What are the animals telling us? What actions would the animals have us take this Lenten season?
Let me close with the 12th century Canticle written by St. Francis of Assisi that has stood the test of time and continues to inspire generations of humans:
The Canticle of Brother Sun
“Most High, all powerful, good God, Yours are the praises, the glory, the honor, and all blessing.
To You alone, Most High, do they belong, and no one is worthy to mention Your name.
Be praised, my God, through all your creatures, especially through my lord Brother Sun, who brings the day; and you give light through him. And he is beautiful and radiant in all his splendor! Of you, Most High, he bears the likeness.
Praise be You, my God, through Sister Moon and the stars, in heaven you formed them clear and precious and beautiful.
Praised be You, my God, through Brother Wind, and through the air, cloudy and serene, and every kind of weather through which
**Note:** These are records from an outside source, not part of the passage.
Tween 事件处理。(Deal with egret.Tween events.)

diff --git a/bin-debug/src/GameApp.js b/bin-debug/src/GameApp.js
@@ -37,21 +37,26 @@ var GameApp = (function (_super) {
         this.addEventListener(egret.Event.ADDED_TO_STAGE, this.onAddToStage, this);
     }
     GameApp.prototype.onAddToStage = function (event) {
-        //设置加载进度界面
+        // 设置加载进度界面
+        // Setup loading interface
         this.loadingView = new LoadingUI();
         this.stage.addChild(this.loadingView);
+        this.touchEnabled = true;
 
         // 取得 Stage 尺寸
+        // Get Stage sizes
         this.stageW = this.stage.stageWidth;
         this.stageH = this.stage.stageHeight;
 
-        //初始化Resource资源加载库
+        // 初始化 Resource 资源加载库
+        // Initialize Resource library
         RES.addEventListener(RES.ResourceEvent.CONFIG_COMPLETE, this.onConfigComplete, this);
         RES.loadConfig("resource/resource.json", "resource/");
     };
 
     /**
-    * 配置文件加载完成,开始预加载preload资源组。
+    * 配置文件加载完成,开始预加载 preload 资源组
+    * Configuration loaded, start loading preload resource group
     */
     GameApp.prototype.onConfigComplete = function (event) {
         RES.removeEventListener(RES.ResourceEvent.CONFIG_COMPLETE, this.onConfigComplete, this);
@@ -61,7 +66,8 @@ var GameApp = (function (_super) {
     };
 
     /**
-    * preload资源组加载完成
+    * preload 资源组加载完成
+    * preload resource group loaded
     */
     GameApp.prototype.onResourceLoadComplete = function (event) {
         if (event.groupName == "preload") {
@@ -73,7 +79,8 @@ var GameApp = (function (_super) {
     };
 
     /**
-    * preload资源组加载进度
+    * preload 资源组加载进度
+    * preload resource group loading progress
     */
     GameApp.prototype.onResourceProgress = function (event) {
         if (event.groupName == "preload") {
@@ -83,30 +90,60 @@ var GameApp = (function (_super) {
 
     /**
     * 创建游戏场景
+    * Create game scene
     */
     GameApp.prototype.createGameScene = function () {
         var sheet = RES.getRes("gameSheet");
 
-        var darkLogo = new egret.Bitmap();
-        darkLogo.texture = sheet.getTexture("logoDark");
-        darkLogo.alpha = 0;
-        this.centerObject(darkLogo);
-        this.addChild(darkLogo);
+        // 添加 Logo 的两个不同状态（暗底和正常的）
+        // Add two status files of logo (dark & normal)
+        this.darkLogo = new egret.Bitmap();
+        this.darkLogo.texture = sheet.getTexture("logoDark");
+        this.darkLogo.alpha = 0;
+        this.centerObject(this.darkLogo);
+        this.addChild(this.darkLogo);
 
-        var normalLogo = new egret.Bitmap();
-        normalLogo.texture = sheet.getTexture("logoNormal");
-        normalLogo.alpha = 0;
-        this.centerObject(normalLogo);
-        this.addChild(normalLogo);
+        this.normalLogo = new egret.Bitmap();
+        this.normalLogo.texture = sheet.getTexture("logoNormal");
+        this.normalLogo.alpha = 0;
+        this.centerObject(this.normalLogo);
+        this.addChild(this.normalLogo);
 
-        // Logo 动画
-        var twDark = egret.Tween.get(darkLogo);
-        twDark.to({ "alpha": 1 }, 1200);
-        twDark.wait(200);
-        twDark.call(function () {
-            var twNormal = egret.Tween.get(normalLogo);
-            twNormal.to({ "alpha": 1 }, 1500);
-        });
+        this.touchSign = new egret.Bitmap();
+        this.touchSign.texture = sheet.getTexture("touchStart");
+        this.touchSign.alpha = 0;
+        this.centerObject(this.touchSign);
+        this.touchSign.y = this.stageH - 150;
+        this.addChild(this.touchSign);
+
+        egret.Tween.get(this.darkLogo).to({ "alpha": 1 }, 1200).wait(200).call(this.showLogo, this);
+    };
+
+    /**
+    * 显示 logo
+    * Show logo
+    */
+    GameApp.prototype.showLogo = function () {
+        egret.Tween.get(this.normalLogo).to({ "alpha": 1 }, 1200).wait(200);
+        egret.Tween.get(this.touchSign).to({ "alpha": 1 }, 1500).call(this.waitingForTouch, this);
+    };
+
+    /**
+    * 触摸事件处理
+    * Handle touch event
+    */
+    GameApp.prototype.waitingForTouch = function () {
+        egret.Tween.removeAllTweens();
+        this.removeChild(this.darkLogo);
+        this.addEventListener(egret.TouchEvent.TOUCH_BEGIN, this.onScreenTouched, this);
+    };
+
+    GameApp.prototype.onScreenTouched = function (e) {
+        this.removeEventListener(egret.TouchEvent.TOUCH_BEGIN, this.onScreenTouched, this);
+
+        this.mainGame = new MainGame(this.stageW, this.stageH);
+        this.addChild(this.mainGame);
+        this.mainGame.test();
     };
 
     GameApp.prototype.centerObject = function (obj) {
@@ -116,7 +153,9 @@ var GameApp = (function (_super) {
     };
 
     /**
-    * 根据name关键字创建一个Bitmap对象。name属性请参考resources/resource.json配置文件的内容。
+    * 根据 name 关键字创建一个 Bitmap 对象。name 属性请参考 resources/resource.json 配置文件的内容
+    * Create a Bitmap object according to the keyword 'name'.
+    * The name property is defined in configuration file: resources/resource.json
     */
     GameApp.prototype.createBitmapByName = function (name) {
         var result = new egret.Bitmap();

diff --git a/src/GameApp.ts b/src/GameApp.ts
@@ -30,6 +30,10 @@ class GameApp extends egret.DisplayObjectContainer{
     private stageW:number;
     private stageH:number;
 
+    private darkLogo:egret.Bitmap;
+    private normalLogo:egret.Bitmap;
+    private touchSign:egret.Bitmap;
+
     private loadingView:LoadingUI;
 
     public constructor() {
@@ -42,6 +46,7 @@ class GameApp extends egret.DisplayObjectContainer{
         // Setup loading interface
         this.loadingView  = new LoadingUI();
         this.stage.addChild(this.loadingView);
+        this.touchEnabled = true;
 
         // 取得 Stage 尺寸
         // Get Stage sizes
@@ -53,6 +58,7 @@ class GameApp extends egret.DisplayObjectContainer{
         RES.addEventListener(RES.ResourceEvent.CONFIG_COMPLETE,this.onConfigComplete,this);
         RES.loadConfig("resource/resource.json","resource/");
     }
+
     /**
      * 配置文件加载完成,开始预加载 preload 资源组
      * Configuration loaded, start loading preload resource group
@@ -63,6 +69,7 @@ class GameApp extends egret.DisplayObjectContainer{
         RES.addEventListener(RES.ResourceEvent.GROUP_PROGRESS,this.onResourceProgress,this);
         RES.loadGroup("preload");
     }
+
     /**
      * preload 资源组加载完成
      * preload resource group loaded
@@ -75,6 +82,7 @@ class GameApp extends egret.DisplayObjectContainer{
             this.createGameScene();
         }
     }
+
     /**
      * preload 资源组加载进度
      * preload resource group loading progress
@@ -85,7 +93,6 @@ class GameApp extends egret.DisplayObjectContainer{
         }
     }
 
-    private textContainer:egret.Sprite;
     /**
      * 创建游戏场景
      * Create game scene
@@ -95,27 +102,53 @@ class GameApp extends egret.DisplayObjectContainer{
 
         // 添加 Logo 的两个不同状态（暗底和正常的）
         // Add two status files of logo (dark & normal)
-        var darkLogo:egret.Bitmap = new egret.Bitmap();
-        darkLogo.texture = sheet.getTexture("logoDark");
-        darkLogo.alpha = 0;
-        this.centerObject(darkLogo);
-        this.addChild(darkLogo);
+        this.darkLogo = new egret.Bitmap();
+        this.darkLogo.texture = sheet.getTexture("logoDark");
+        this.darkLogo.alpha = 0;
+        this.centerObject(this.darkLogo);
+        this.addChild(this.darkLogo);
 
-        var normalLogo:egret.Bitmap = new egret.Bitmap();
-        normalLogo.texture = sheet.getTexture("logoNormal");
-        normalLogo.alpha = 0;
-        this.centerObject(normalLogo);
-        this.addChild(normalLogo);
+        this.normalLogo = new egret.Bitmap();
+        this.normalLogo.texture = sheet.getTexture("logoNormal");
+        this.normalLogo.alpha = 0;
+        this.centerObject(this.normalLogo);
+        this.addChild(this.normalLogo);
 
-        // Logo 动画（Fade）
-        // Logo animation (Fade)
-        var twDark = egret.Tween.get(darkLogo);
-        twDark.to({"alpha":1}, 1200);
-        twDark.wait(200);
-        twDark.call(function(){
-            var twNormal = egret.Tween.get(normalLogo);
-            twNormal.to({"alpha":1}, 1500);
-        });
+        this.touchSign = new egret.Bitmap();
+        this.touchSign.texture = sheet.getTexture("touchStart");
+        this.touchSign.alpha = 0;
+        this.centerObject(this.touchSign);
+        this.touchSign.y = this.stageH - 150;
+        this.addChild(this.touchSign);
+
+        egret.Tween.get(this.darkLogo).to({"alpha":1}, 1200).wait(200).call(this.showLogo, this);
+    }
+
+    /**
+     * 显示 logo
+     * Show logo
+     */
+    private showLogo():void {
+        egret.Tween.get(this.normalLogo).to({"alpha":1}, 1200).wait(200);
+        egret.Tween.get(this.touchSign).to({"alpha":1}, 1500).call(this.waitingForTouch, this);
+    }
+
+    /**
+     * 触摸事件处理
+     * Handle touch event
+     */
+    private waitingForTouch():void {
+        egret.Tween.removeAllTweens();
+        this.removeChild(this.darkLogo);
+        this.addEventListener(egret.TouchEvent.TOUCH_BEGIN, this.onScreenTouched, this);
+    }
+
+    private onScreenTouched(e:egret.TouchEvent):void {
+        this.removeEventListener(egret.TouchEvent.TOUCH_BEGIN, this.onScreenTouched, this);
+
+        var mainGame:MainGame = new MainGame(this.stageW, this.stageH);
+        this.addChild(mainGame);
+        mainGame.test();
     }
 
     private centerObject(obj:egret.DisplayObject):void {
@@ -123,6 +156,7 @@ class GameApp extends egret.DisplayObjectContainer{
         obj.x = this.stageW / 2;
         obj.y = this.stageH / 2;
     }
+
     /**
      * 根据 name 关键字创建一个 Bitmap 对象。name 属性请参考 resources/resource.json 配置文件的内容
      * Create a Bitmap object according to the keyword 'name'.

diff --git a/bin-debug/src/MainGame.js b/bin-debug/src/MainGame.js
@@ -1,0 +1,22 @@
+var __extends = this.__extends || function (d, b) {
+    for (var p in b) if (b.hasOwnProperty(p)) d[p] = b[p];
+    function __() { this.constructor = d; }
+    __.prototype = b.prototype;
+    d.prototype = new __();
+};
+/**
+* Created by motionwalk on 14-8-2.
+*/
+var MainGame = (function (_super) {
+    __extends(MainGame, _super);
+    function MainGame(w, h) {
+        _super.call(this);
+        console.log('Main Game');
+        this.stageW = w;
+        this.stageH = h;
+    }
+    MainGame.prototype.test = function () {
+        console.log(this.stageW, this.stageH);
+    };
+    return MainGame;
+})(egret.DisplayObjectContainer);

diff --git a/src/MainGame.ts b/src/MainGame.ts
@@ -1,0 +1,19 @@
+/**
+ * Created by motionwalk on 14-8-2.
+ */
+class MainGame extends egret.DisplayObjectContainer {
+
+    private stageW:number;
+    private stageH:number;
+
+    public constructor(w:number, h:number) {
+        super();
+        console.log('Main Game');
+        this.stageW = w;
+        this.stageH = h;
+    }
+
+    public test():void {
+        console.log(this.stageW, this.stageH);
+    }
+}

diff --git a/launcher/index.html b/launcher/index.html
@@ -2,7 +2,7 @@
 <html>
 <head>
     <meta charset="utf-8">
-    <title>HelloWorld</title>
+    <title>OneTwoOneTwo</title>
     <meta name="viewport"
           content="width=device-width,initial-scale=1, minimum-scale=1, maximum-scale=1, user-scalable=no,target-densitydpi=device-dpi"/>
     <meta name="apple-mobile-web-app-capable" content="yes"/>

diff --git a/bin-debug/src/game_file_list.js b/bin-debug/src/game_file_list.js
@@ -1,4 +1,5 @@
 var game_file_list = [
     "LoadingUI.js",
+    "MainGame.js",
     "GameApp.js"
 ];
You give sustenance to Your creatures.
Praised be You, my God, through Sister Water, which is very useful and humble and precious and chaste.
Praised be You, my God, through Brother Fire, through whom you light the night and he is beautiful and playful and robust and strong.
Praised be You, my God, through Sister Mother Earth, who sustains us and governs us and who produces varied fruits with colored flowers and herbs.
Praised be You, my God, through those who give pardon for Your love, and bear infirmity and tribulation.
Blessed are those who endure in peace for by You, Most High, they shall be crowned…
Praise and bless my God, and give thanks and serve God with great humility.”
Job would approve, and so would the animals. Just ask them.
So with them all, may we say. AMEN